(Task goal): From the entries below, copy every line that has the word "abnormalities".
-- Data provided follows --
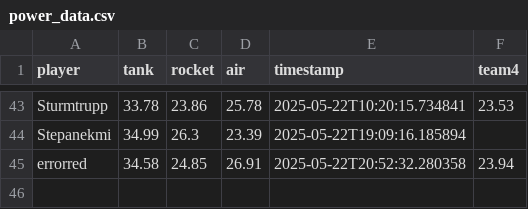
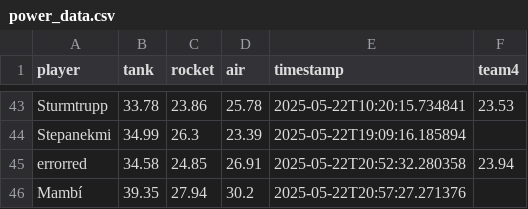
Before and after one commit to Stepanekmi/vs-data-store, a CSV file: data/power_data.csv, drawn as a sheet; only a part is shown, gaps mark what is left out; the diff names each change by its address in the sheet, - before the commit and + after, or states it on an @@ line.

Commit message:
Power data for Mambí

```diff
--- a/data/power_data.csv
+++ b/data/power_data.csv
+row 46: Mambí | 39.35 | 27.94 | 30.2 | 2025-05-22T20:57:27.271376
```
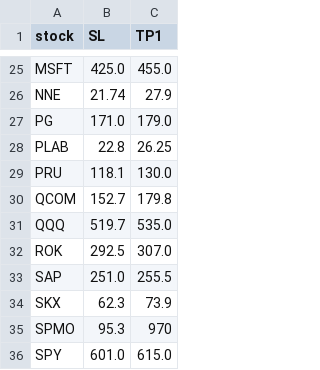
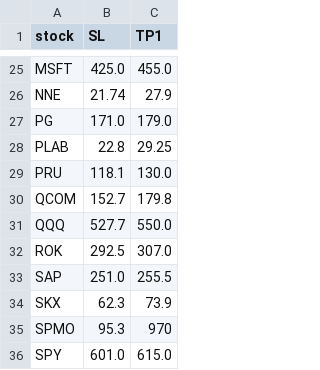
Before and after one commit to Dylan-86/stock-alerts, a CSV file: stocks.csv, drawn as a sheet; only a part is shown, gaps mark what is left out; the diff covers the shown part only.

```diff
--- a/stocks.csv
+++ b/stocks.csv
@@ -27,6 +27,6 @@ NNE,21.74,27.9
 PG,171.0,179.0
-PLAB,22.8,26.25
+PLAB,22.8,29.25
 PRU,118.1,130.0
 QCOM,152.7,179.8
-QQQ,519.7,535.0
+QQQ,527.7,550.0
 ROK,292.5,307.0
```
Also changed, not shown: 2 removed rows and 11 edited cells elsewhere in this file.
-- Data provided concluded --
-- Data provided follows --
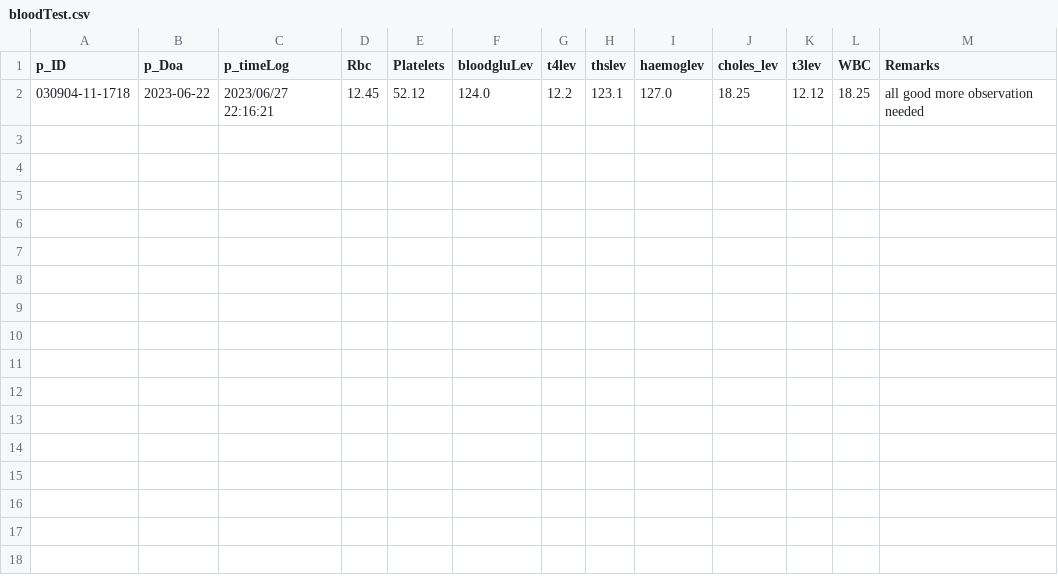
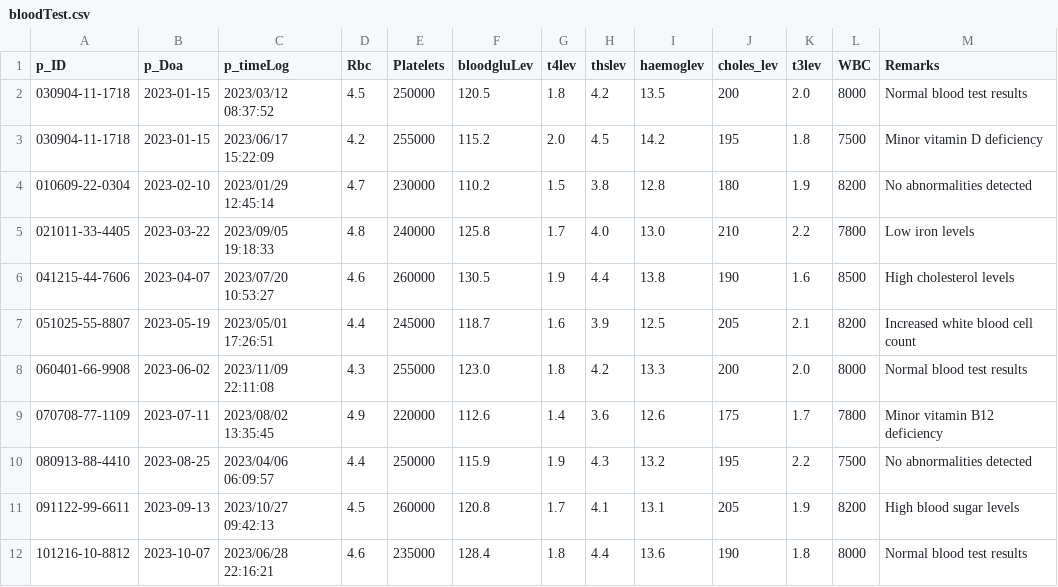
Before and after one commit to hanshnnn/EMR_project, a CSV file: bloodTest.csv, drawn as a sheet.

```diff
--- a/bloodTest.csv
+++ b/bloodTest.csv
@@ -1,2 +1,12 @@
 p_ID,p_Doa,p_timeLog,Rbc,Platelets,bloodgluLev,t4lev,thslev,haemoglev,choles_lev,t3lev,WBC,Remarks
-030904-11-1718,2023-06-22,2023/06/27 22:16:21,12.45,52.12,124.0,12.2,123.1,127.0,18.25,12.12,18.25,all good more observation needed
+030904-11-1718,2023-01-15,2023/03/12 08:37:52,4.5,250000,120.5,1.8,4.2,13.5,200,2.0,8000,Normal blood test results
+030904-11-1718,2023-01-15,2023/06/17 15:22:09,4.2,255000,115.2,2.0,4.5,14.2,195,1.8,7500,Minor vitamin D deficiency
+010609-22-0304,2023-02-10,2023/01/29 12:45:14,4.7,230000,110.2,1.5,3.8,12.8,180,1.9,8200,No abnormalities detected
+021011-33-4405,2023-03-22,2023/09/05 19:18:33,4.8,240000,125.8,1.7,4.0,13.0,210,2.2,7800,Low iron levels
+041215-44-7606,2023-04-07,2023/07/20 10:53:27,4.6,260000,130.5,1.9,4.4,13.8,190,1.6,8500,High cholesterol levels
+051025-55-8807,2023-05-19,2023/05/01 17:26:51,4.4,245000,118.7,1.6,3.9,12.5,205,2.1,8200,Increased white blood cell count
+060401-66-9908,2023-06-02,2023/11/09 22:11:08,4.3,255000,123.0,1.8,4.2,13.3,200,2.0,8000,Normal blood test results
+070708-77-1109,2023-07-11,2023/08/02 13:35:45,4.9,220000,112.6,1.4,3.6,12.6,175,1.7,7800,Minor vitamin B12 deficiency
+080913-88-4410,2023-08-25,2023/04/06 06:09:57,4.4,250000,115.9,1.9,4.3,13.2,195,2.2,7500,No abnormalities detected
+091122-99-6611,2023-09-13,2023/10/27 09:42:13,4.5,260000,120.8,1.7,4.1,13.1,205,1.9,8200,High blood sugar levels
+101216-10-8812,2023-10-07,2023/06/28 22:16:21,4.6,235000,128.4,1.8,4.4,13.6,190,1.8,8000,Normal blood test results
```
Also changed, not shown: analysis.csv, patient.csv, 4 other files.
-- Data provided concluded --
-- Data provided follows --
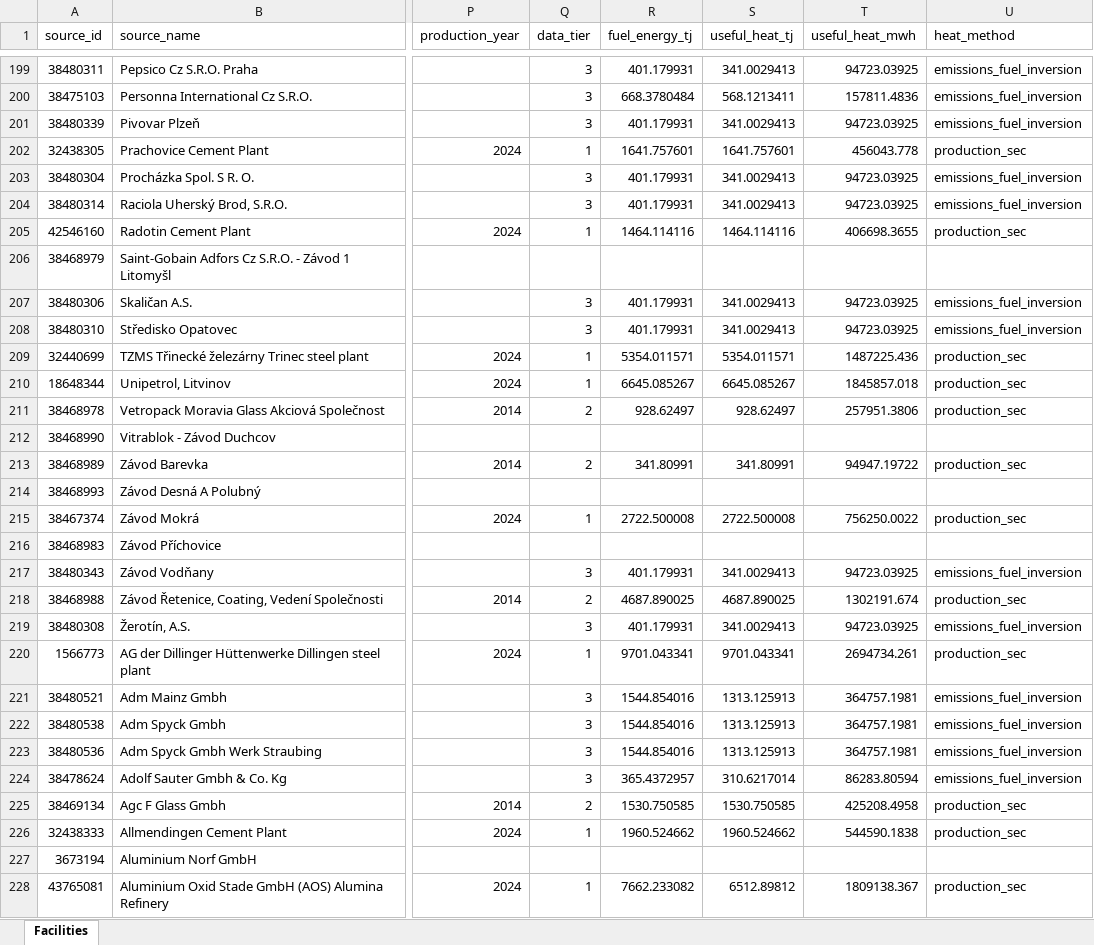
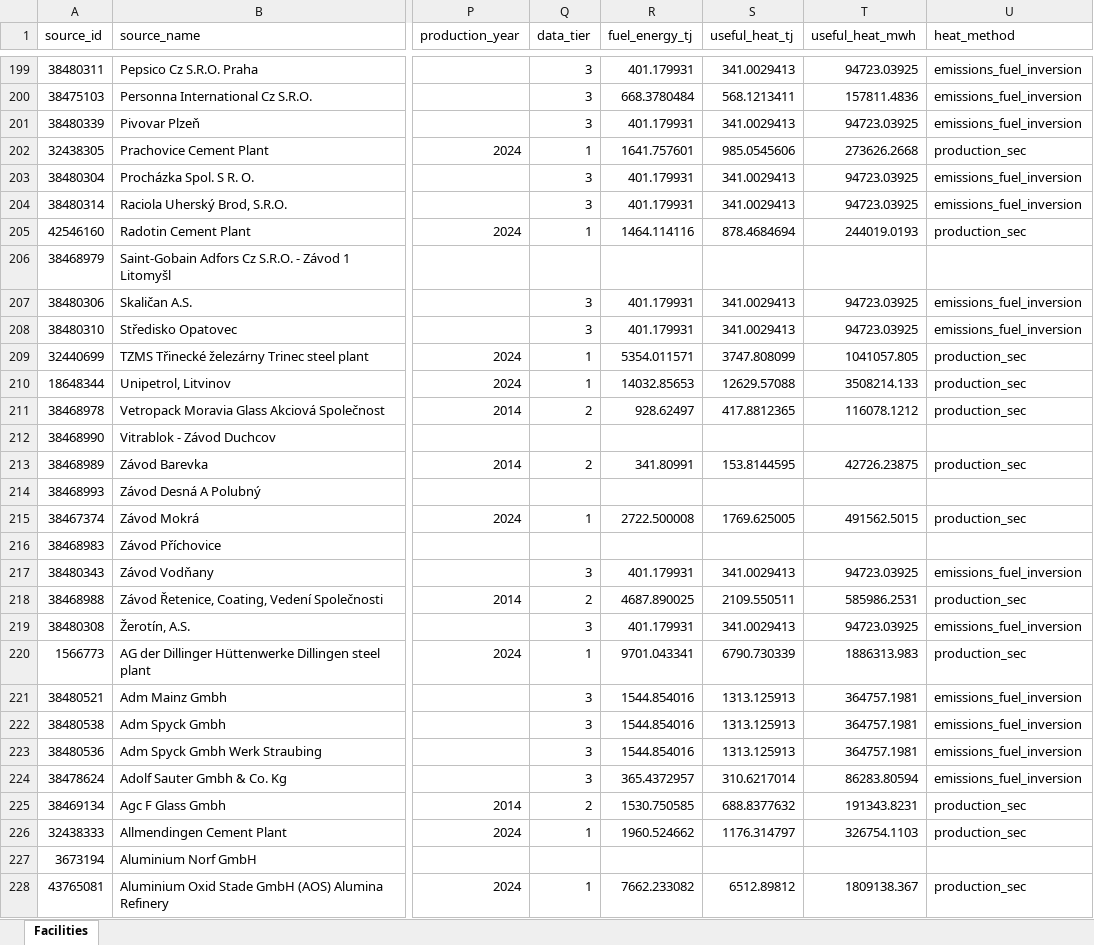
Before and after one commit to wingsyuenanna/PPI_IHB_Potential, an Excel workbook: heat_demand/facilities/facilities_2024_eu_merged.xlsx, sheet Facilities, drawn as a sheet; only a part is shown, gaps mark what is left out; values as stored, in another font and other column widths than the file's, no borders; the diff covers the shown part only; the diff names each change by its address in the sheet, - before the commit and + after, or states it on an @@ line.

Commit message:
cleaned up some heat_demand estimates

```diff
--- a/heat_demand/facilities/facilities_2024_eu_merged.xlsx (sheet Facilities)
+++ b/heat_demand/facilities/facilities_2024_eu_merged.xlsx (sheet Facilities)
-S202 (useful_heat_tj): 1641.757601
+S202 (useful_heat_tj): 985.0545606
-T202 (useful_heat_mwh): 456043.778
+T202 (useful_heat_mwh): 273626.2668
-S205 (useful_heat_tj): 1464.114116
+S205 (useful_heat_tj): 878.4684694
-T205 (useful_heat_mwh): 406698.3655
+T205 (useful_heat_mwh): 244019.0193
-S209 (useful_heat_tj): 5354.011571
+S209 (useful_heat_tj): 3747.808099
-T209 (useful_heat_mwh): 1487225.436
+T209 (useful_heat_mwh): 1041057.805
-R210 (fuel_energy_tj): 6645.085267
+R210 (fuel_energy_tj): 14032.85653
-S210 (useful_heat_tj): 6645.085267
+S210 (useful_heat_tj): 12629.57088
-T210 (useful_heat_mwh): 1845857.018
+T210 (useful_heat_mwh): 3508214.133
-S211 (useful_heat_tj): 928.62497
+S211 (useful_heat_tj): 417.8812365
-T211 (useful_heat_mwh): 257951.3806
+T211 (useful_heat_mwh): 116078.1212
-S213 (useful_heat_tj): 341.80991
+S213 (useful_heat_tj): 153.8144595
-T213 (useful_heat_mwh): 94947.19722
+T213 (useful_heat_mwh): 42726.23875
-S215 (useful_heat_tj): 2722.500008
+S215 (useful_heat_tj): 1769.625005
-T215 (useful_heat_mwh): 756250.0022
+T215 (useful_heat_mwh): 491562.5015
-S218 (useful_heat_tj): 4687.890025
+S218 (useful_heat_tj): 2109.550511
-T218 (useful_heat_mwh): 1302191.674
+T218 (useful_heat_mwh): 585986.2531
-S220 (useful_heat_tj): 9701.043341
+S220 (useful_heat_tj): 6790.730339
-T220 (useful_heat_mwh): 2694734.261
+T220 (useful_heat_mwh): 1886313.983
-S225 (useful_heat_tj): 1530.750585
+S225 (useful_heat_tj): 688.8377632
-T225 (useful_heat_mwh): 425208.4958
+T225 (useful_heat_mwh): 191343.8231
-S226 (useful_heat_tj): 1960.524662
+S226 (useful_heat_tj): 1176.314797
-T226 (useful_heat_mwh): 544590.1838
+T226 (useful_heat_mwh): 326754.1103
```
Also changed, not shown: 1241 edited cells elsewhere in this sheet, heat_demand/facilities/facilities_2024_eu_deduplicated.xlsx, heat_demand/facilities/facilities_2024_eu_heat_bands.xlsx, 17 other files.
-- Data provided concluded --
(Final answer):
+010609-22-0304,2023-02-10,2023/01/29 12:45:14,4.7,230000,110.2,1.5,3.8,12.8,180,1.9,8200,No abnormalities detected
+080913-88-4410,2023-08-25,2023/04/06 06:09:57,4.4,250000,115.9,1.9,4.3,13.2,195,2.2,7500,No abnormalities detected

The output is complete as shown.